Located 6 miles from the U.S.-Mexico border, Doña Ana County International Jetport (DNA) recently completed a one-year, $9 million upgrade for its 37-year-old runway, which marks just the first step in developing the southern New Mexico airport into a hub for business aviation and commercial air cargo operations.

“The original runway was built in three sections, with the oldest rated for just 20,000 lbs,” said airport manager William Provance. “This airport was originally intended to be a reliever field for El Paso International Airport (ELP) and had a really strong taxiway, but a really weak runway.”

The new 9,950′ x 75′ Runway 10/28 can accommodate aircraft up to 94,000 lbs. and includes LED surface lighting.

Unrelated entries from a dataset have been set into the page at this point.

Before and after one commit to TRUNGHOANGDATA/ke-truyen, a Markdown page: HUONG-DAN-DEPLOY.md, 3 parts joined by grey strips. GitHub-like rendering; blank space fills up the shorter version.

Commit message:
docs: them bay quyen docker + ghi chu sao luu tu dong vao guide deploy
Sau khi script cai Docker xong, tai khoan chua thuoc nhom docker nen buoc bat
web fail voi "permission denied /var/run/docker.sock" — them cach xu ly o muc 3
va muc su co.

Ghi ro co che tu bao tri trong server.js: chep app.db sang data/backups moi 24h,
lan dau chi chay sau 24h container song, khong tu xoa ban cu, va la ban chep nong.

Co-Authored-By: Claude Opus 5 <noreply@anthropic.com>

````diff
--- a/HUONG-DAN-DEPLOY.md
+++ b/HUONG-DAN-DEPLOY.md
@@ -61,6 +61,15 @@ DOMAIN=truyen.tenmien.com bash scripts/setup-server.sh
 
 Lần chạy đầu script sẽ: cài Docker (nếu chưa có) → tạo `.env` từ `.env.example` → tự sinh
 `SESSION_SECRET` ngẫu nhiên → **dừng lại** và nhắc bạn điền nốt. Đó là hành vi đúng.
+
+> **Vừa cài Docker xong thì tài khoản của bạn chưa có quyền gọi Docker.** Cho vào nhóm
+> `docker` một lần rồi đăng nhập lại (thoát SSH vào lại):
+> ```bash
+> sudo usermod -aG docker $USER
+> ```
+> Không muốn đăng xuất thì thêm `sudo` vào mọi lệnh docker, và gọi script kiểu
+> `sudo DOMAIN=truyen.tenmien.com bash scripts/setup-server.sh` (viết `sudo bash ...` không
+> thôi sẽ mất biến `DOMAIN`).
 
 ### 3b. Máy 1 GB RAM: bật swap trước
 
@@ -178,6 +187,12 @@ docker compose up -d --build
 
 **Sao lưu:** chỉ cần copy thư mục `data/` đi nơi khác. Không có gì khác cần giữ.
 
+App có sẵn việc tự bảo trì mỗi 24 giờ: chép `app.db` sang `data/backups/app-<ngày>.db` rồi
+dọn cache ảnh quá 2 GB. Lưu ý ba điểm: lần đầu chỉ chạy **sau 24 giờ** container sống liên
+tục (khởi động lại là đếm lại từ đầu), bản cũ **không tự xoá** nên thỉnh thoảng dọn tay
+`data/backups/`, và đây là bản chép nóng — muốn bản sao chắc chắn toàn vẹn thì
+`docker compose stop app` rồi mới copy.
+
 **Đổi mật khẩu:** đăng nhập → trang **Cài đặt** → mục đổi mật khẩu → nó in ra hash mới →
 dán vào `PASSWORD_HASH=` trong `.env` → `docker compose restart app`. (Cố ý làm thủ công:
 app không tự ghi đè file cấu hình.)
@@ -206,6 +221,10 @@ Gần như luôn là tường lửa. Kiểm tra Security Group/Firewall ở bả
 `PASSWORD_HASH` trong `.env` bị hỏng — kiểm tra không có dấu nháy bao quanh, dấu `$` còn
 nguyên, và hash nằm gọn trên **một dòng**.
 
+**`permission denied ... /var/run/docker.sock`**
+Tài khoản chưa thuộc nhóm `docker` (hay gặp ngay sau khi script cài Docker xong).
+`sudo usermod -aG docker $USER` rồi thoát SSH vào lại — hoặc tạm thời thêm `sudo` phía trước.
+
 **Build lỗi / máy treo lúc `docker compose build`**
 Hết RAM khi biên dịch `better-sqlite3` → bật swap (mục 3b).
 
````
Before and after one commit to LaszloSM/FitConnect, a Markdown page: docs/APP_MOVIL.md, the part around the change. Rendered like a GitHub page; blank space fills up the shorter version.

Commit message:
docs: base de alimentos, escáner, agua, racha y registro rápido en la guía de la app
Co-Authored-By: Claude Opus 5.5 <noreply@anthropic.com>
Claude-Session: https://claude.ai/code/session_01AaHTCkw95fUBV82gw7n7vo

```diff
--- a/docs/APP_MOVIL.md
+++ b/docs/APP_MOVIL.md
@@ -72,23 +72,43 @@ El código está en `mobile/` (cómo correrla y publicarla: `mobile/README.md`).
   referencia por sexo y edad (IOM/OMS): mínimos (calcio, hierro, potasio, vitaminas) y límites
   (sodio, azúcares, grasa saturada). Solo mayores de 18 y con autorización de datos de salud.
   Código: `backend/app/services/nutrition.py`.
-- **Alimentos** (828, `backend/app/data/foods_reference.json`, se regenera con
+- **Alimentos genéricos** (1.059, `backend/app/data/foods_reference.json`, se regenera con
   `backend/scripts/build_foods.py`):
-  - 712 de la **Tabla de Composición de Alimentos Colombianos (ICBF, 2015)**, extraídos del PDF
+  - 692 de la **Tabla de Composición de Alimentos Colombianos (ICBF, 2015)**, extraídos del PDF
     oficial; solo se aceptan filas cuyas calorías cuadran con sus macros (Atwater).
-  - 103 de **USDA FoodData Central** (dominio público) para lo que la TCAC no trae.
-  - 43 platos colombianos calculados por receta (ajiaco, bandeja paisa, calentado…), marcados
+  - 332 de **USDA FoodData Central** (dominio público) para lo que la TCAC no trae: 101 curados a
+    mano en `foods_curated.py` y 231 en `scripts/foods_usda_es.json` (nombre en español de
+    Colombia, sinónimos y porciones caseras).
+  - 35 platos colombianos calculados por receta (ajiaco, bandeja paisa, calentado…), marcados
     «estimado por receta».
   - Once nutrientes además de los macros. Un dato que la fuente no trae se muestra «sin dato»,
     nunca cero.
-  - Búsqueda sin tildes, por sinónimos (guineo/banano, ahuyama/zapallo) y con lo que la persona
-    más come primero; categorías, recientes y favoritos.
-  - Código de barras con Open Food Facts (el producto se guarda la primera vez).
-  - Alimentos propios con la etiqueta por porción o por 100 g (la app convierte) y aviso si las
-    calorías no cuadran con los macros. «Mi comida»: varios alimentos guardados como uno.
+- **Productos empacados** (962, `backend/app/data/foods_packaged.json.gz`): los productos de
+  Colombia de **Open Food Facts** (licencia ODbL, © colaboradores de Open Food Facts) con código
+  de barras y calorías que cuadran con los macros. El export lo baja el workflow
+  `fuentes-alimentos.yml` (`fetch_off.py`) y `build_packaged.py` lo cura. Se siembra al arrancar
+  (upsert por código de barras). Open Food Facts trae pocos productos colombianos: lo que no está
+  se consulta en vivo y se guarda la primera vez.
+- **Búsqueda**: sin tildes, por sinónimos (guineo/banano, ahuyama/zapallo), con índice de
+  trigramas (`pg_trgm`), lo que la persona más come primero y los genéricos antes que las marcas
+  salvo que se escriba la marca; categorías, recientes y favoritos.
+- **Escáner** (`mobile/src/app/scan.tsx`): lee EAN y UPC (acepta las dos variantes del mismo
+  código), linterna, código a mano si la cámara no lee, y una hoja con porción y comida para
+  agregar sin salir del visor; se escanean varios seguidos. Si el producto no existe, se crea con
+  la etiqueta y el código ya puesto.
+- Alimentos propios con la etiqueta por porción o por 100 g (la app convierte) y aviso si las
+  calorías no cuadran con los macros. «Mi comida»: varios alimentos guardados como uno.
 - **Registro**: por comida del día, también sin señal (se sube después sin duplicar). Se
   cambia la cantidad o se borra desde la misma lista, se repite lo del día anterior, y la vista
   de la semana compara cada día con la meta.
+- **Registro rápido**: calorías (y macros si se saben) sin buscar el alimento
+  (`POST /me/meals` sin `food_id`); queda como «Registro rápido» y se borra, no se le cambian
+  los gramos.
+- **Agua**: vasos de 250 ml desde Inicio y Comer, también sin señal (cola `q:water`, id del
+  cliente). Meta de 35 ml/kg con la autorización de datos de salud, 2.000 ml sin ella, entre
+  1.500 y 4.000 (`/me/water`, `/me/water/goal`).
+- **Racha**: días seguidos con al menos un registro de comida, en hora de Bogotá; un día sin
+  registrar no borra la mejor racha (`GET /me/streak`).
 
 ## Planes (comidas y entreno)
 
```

The project was funded through the FAA Airport Improvement Program along with grants from the state legislature and governor’s office.

Provance noted the improved runway will help support existing users and attract new companies to nearby Santa Teresa Industrial Park and the large Union Pacific intermodal hub immediately northwest of the field. “We have roughly 140-150 airplanes here, including two [Gulfstream] G500s, and 32 corporate hangars,” he said. “We’re open for business.”

It could also be just the beginning of expansion at DNA. Provance noted several air cargo operators have expressed interest in locating to the field to avoid the drive to El Paso International Airport (ELP), which lies just 22 nm southeast but, with the Franklin Mountains in between, can be as long as an hour away in heavy traffic.

“[A company] south of the border that manufactures 50,000 computers a day wanted to bring a [Boeing] 747 in here last month,” Provance added. “Obviously, that wouldn’t quite work with a 75-foot wide runway and our current weight limit.”

With such requests in mind, the next major project at DNA is developing a crosswind runway that could ultimately support large turbine passenger and cargo aircraft. “We’ve started the archaeological survey and also have a wind study underway,” Provance said. “Our airport master plan describes an initial 6,400′ x 75′ runway that could eventually be expanded to 12,000′ x 150’.”

Like many general aviation airports, DNA saw a marked reduction in traffic earlier this year with the onset of COVID-19. The airport received $64,000 in CARES Act funding, which Provance used to purchase field maintenance equipment. He noted levels have since rebounded, with the airport recently posting a record month of more than 3,000 operations.

Learn more about Doña Ana County International Jetport.